We answered the requisite six questions, and when we were cleared I asked the agent if there was a place to pull over.
"See that shape just ahead on the right? That's the Welcome to the Yukon sign, there's a pull off right beside it. Pity it's so foggy; it's a lovely view most days". Yeah, I'm sure it is.
I barely made it over there, put the bike on it's stand and got off the bike before I started to sniffle. I pulled my helmet off and rested my head against the pack and cried, letting the tension of the last five hours wash away.
After a few minutes I put the helmet back on and off we went. It was still foggy, and we still had another few hours of riding, but as the customs agent had said, the roads were better here than on the US side.
Eventually the fog lifted and the rain fizzled away. There was no more slick mud to ride over; the Top of the World Highway was gravel. I never thought I'd be happy to ride on gravel. This eventually changed to a patched asphalt, and then to smooth blacktop as we rolled closer to Dawson City. Oh, the bliss of pavement!
I couldn't get the grin off my face as we rode the ferry across the Yukon River to Dawson City. I felt a million pounds lighter, and more kick-ass than I have ever felt in my life.
I had done it. And gained little bit more knowledge about myself in the process. To be honest, there's a part of me that wants to go back and do it again.
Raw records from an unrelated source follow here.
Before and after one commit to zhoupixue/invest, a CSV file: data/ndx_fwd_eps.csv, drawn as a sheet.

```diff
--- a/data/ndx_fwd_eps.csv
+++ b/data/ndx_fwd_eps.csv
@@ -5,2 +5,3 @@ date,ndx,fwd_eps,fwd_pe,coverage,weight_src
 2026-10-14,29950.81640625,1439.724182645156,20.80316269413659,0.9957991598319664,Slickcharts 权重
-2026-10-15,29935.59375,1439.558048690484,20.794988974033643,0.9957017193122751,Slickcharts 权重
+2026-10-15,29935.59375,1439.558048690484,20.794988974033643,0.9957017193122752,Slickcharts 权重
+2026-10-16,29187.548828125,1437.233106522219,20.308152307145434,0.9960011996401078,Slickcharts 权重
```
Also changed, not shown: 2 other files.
But don't tell my husband that.
Katitude is a martini-swilling, motorcycle-riding, poker-playing, cussing role model for young ladies of refinement.